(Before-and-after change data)

┄┄┄┄┄┄┄┄┄┄┄┄┄┄┄┄┄┄┄┄

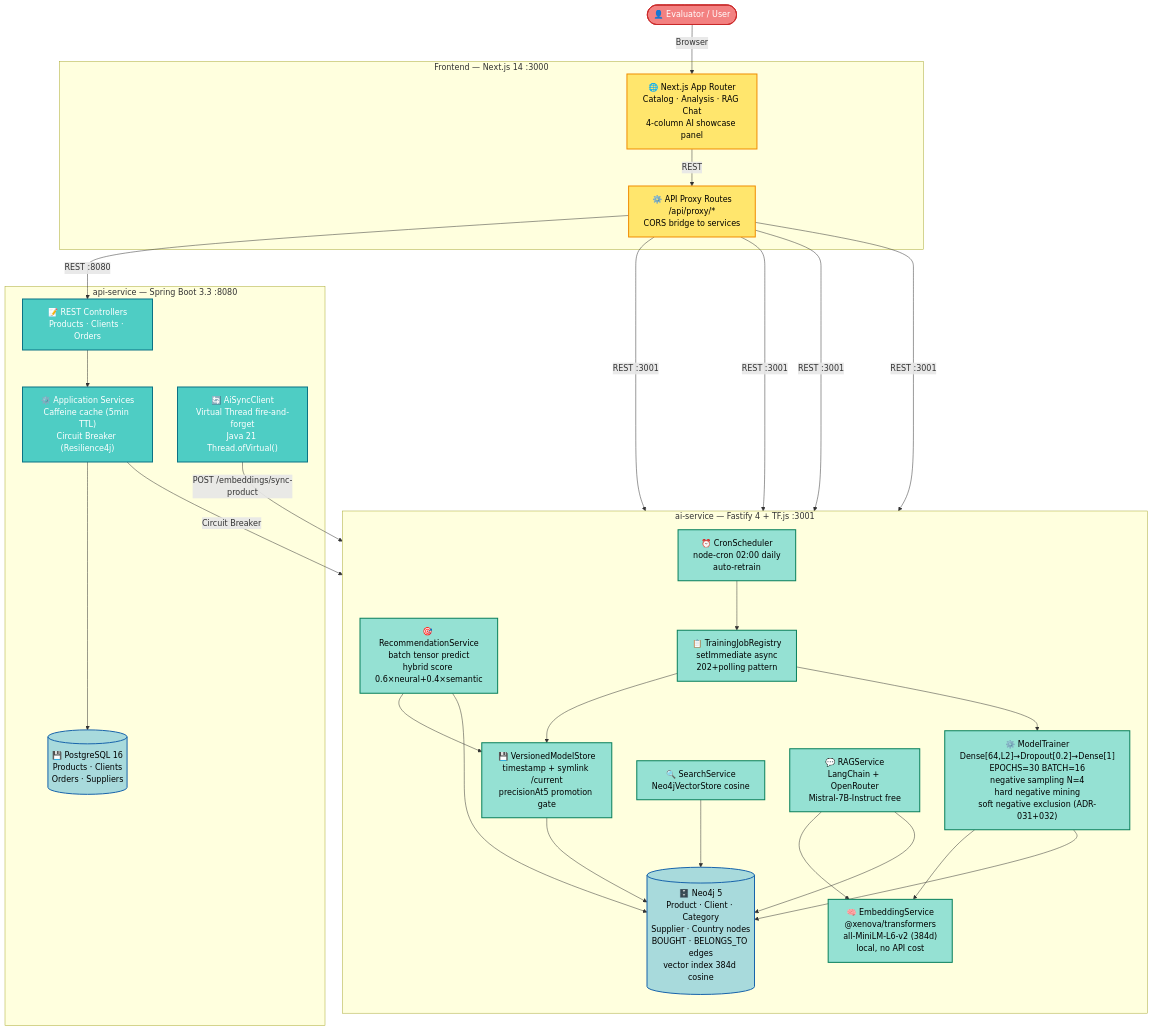
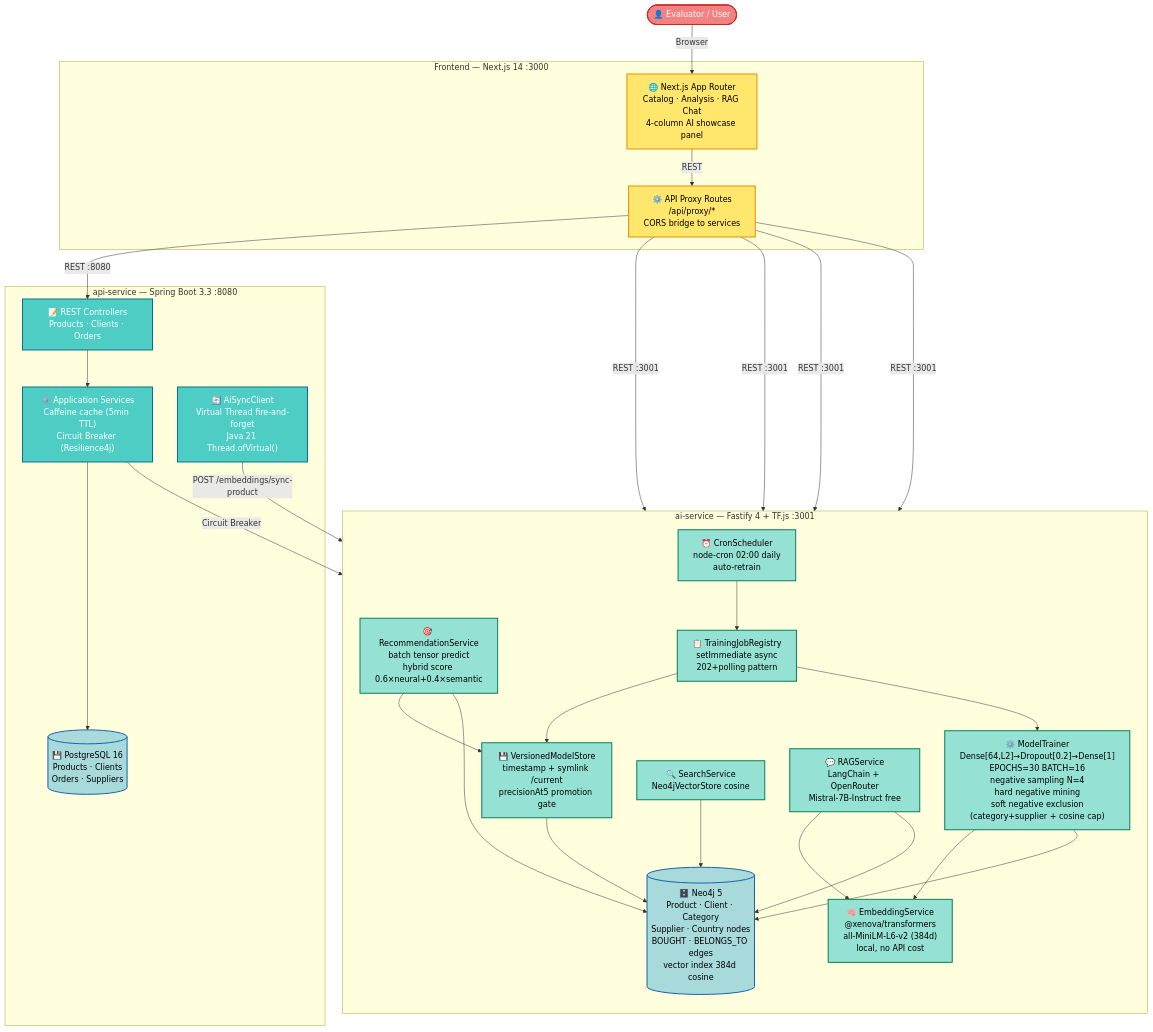
Before and after one commit to gabrielgrillorosa/smart-marketplace-recommender: the first of 16 diagrams in README.md, drawn with Mermaid. The commit also changed other lines of this file and 1 other file, not shown here.

````diff
--- a/README.md
+++ b/README.md
@@ -55,66 +71,66 @@
 ```mermaid
 graph TB
     User([👤 Evaluator / User])
 
     subgraph "Frontend — Next.js 14 :3000"
         FE["🌐 Next.js App Router\nCatalog · Analysis · RAG Chat\n4-column AI showcase panel"]
         PROXY["⚙️ API Proxy Routes\n/api/proxy/*\nCORS bridge to services"]
     end
 
     subgraph "api-service — Spring Boot 3.3 :8080"
         CTRL["📝 REST Controllers\nProducts · Clients · Orders"]
         SVC["⚙️ Application Services\nCaffeine cache (5min TTL)\nCircuit Breaker (Resilience4j)"]
         ASYNC["🔄 AiSyncClient\nVirtual Thread fire-and-forget\nJava 21 Thread.ofVirtual()"]
         PG[("💾 PostgreSQL 16\nProducts · Clients\nOrders · Suppliers")]
     end
 
     subgraph "ai-service — Fastify 4 + TF.js :3001"
         direction TB
         EMB["🧠 EmbeddingService\n@xenova/transformers\nall-MiniLM-L6-v2 (384d)\nlocal, no API cost"]
-        TRAINER["⚙️ ModelTrainer\nDense[64,L2]→Dropout[0.2]→Dense[1]\nEPOCHS=30 BATCH=16\nnegative sampling N=4\nhard negative mining\nsoft negative exclusion (ADR-031+032)"]
+        TRAINER["⚙️ ModelTrainer\nDense[64,L2]→Dropout[0.2]→Dense[1]\nEPOCHS=30 BATCH=16\nnegative sampling N=4\nhard negative mining\nsoft negative exclusion\n(category+supplier + cosine cap)"]
         REGISTRY["📋 TrainingJobRegistry\nsetImmediate async\n202+polling pattern"]
         VSTORE["💾 VersionedModelStore\ntimestamp + symlink /current\nprecisionAt5 promotion gate"]
         CRON["⏰ CronScheduler\nnode-cron 02:00 daily\nauto-retrain"]
         RECSVC["🎯 RecommendationService\nbatch tensor predict\nhybrid score 0.6×neural+0.4×semantic"]
         SEARCH["🔍 SearchService\nNeo4jVectorStore cosine"]
         RAG["💬 RAGService\nLangChain + OpenRouter\nMistral-7B-Instruct free"]
         NEO[("🗄️ Neo4j 5\nProduct · Client · Category\nSupplier · Country nodes\nBOUGHT · BELONGS_TO edges\nvector index 384d cosine")]
     end
 
     User -->|Browser| FE
     FE -->|REST| PROXY
     PROXY -->|REST :8080| CTRL
     PROXY -->|REST :3001| RECSVC
     PROXY -->|REST :3001| SEARCH
     PROXY -->|REST :3001| RAG
     PROXY -->|REST :3001| REGISTRY
 
     CTRL --> SVC
     SVC --> PG
     SVC -->|Circuit Breaker| RECSVC
     ASYNC -->|POST /embeddings/sync-product| EMB
 
     TRAINER --> NEO
     TRAINER --> EMB
     RECSVC --> NEO
     RECSVC --> VSTORE
     SEARCH --> NEO
     RAG --> NEO
     RAG --> EMB
     REGISTRY --> TRAINER
     REGISTRY --> VSTORE
     CRON --> REGISTRY
     VSTORE --> NEO
 
     classDef frontend fill:#FFE66D,stroke:#F08C00,color:#000,stroke-width:2px
     classDef apiservice fill:#4ECDC4,stroke:#0B7285,color:#fff,stroke-width:2px
     classDef aiservice fill:#95E1D3,stroke:#087F5B,color:#000,stroke-width:2px
     classDef database fill:#A8DADC,stroke:#1864AB,color:#000,stroke-width:2px
     classDef user fill:#F38181,stroke:#C92A2A,color:#fff,stroke-width:2px
 
     class FE,PROXY frontend
     class CTRL,SVC,ASYNC apiservice
     class EMB,TRAINER,REGISTRY,VSTORE,CRON,RECSVC,SEARCH,RAG aiservice
     class PG,NEO database
     class User user
 ```
````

┄┄┄┄┄┄┄┄┄┄┄┄┄┄┄┄┄┄┄┄

**DESCRIPTION OF THE TASK**
Above are the records; give them all again exactly, apart from the pictures.

**ANSWER FOR THE TASK**
Before and after one commit to gabrielgrillorosa/smart-marketplace-recommender: the first of 16 diagrams in README.md, drawn with Mermaid. The commit also changed other lines of this file and 1 other file, not shown here.

````diff
--- a/README.md
+++ b/README.md
@@ -55,66 +71,66 @@
 ```mermaid
 graph TB
     User([👤 Evaluator / User])
 
     subgraph "Frontend — Next.js 14 :3000"
         FE["🌐 Next.js App Router\nCatalog · Analysis · RAG Chat\n4-column AI showcase panel"]
         PROXY["⚙️ API Proxy Routes\n/api/proxy/*\nCORS bridge to services"]
     end
 
     subgraph "api-service — Spring Boot 3.3 :8080"
         CTRL["📝 REST Controllers\nProducts · Clients · Orders"]
         SVC["⚙️ Application Services\nCaffeine cache (5min TTL)\nCircuit Breaker (Resilience4j)"]
         ASYNC["🔄 AiSyncClient\nVirtual Thread fire-and-forget\nJava 21 Thread.ofVirtual()"]
         PG[("💾 PostgreSQL 16\nProducts · Clients\nOrders · Suppliers")]
     end
 
     subgraph "ai-service — Fastify 4 + TF.js :3001"
         direction TB
         EMB["🧠 EmbeddingService\n@xenova/transformers\nall-MiniLM-L6-v2 (384d)\nlocal, no API cost"]
-        TRAINER["⚙️ ModelTrainer\nDense[64,L2]→Dropout[0.2]→Dense[1]\nEPOCHS=30 BATCH=16\nnegative sampling N=4\nhard negative mining\nsoft negative exclusion (ADR-031+032)"]
+        TRAINER["⚙️ ModelTrainer\nDense[64,L2]→Dropout[0.2]→Dense[1]\nEPOCHS=30 BATCH=16\nnegative sampling N=4\nhard negative mining\nsoft negative exclusion\n(category+supplier + cosine cap)"]
         REGISTRY["📋 TrainingJobRegistry\nsetImmediate async\n202+polling pattern"]
         VSTORE["💾 VersionedModelStore\ntimestamp + symlink /current\nprecisionAt5 promotion gate"]
         CRON["⏰ CronScheduler\nnode-cron 02:00 daily\nauto-retrain"]
         RECSVC["🎯 RecommendationService\nbatch tensor predict\nhybrid score 0.6×neural+0.4×semantic"]
         SEARCH["🔍 SearchService\nNeo4jVectorStore cosine"]
         RAG["💬 RAGService\nLangChain + OpenRouter\nMistral-7B-Instruct free"]
         NEO[("🗄️ Neo4j 5\nProduct · Client · Category\nSupplier · Country nodes\nBOUGHT · BELONGS_TO edges\nvector index 384d cosine")]
     end
 
     User -->|Browser| FE
     FE -->|REST| PROXY
     PROXY -->|REST :8080| CTRL
     PROXY -->|REST :3001| RECSVC
     PROXY -->|REST :3001| SEARCH
     PROXY -->|REST :3001| RAG
     PROXY -->|REST :3001| REGISTRY
 
     CTRL --> SVC
     SVC --> PG
     SVC -->|Circuit Breaker| RECSVC
     ASYNC -->|POST /embeddings/sync-product| EMB
 
     TRAINER --> NEO
     TRAINER --> EMB
     RECSVC --> NEO
     RECSVC --> VSTORE
     SEARCH --> NEO
     RAG --> NEO
     RAG --> EMB
     REGISTRY --> TRAINER
     REGISTRY --> VSTORE
     CRON --> REGISTRY
     VSTORE --> NEO
 
     classDef frontend fill:#FFE66D,stroke:#F08C00,color:#000,stroke-width:2px
     classDef apiservice fill:#4ECDC4,stroke:#0B7285,color:#fff,stroke-width:2px
     classDef aiservice fill:#95E1D3,stroke:#087F5B,color:#000,stroke-width:2px
     classDef database fill:#A8DADC,stroke:#1864AB,color:#000,stroke-width:2px
     classDef user fill:#F38181,stroke:#C92A2A,color:#fff,stroke-width:2px
 
     class FE,PROXY frontend
     class CTRL,SVC,ASYNC apiservice
     class EMB,TRAINER,REGISTRY,VSTORE,CRON,RECSVC,SEARCH,RAG aiservice
     class PG,NEO database
     class User user
 ```
````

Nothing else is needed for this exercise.